(Records from a collection)
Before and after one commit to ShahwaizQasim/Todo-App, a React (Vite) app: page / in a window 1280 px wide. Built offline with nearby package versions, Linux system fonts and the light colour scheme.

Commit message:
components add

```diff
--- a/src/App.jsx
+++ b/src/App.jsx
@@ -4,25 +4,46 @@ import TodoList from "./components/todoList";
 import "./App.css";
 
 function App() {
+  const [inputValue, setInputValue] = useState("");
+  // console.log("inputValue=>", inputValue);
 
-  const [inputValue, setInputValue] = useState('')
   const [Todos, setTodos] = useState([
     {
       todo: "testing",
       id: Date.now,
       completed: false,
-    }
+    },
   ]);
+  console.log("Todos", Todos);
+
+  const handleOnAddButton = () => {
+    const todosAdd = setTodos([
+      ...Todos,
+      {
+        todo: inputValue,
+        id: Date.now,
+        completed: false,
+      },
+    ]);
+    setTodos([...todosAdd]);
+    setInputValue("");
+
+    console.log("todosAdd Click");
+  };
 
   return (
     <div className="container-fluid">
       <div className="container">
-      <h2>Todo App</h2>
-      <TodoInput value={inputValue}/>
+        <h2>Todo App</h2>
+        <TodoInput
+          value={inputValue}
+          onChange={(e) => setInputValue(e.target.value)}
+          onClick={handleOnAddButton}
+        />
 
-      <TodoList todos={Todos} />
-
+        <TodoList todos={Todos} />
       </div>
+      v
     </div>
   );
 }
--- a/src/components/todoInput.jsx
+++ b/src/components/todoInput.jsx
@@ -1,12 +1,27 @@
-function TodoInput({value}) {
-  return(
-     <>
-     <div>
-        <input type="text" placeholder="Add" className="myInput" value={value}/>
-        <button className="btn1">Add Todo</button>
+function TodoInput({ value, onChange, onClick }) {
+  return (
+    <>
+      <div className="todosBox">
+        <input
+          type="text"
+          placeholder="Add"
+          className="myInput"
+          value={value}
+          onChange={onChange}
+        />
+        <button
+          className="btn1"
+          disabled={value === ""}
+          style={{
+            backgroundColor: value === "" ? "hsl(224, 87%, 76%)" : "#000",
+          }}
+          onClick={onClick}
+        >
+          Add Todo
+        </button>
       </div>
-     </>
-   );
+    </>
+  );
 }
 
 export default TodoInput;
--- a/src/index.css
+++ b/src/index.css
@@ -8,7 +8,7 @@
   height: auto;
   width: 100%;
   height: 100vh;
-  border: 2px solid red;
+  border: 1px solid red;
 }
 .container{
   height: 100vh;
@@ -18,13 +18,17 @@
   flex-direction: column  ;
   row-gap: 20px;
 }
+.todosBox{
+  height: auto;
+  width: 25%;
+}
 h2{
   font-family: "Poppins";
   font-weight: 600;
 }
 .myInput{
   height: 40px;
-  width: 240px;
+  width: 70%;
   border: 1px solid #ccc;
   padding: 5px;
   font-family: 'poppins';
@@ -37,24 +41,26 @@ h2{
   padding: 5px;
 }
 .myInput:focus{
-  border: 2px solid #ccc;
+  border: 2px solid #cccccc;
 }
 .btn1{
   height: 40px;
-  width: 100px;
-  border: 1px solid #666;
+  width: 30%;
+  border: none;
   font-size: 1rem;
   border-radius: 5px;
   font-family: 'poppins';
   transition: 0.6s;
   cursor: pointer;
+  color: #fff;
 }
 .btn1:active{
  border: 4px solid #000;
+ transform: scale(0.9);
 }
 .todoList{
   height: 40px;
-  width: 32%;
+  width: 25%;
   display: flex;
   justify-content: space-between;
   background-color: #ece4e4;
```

_Task goal:_
Word for word, retype each record.

_Written reply:_
Before and after one commit to ShahwaizQasim/Todo-App, a React (Vite) app: page / in a window 1280 px wide. Built offline with nearby package versions, Linux system fonts and the light colour scheme.

Commit message:
components add

```diff
--- a/src/App.jsx
+++ b/src/App.jsx
@@ -4,25 +4,46 @@ import TodoList from "./components/todoList";
 import "./App.css";
 
 function App() {
+  const [inputValue, setInputValue] = useState("");
+  // console.log("inputValue=>", inputValue);
 
-  const [inputValue, setInputValue] = useState('')
   const [Todos, setTodos] = useState([
     {
       todo: "testing",
       id: Date.now,
       completed: false,
-    }
+    },
   ]);
+  console.log("Todos", Todos);
+
+  const handleOnAddButton = () => {
+    const todosAdd = setTodos([
+      ...Todos,
+      {
+        todo: inputValue,
+        id: Date.now,
+        completed: false,
+      },
+    ]);
+    setTodos([...todosAdd]);
+    setInputValue("");
+
+    console.log("todosAdd Click");
+  };
 
   return (
     <div className="container-fluid">
       <div className="container">
-      <h2>Todo App</h2>
-      <TodoInput value={inputValue}/>
+        <h2>Todo App</h2>
+        <TodoInput
+          value={inputValue}
+          onChange={(e) => setInputValue(e.target.value)}
+          onClick={handleOnAddButton}
+        />
 
-      <TodoList todos={Todos} />
-
+        <TodoList todos={Todos} />
       </div>
+      v
     </div>
   );
 }
--- a/src/components/todoInput.jsx
+++ b/src/components/todoInput.jsx
@@ -1,12 +1,27 @@
-function TodoInput({value}) {
-  return(
-     <>
-     <div>
-        <input type="text" placeholder="Add" className="myInput" value={value}/>
-        <button className="btn1">Add Todo</button>
+function TodoInput({ value, onChange, onClick }) {
+  return (
+    <>
+      <div className="todosBox">
+        <input
+          type="text"
+          placeholder="Add"
+          className="myInput"
+          value={value}
+          onChange={onChange}
+        />
+        <button
+          className="btn1"
+          disabled={value === ""}
+          style={{
+            backgroundColor: value === "" ? "hsl(224, 87%, 76%)" : "#000",
+          }}
+          onClick={onClick}
+        >
+          Add Todo
+        </button>
       </div>
-     </>
-   );
+    </>
+  );
 }
 
 export default TodoInput;
--- a/src/index.css
+++ b/src/index.css
@@ -8,7 +8,7 @@
   height: auto;
   width: 100%;
   height: 100vh;
-  border: 2px solid red;
+  border: 1px solid red;
 }
 .container{
   height: 100vh;
@@ -18,13 +18,17 @@
   flex-direction: column  ;
   row-gap: 20px;
 }
+.todosBox{
+  height: auto;
+  width: 25%;
+}
 h2{
   font-family: "Poppins";
   font-weight: 600;
 }
 .myInput{
   height: 40px;
-  width: 240px;
+  width: 70%;
   border: 1px solid #ccc;
   padding: 5px;
   font-family: 'poppins';
@@ -37,24 +41,26 @@ h2{
   padding: 5px;
 }
 .myInput:focus{
-  border: 2px solid #ccc;
+  border: 2px solid #cccccc;
 }
 .btn1{
   height: 40px;
-  width: 100px;
-  border: 1px solid #666;
+  width: 30%;
+  border: none;
   font-size: 1rem;
   border-radius: 5px;
   font-family: 'poppins';
   transition: 0.6s;
   cursor: pointer;
+  color: #fff;
 }
 .btn1:active{
  border: 4px solid #000;
+ transform: scale(0.9);
 }
 .todoList{
   height: 40px;
-  width: 32%;
+  width: 25%;
   display: flex;
   justify-content: space-between;
   background-color: #ece4e4;
```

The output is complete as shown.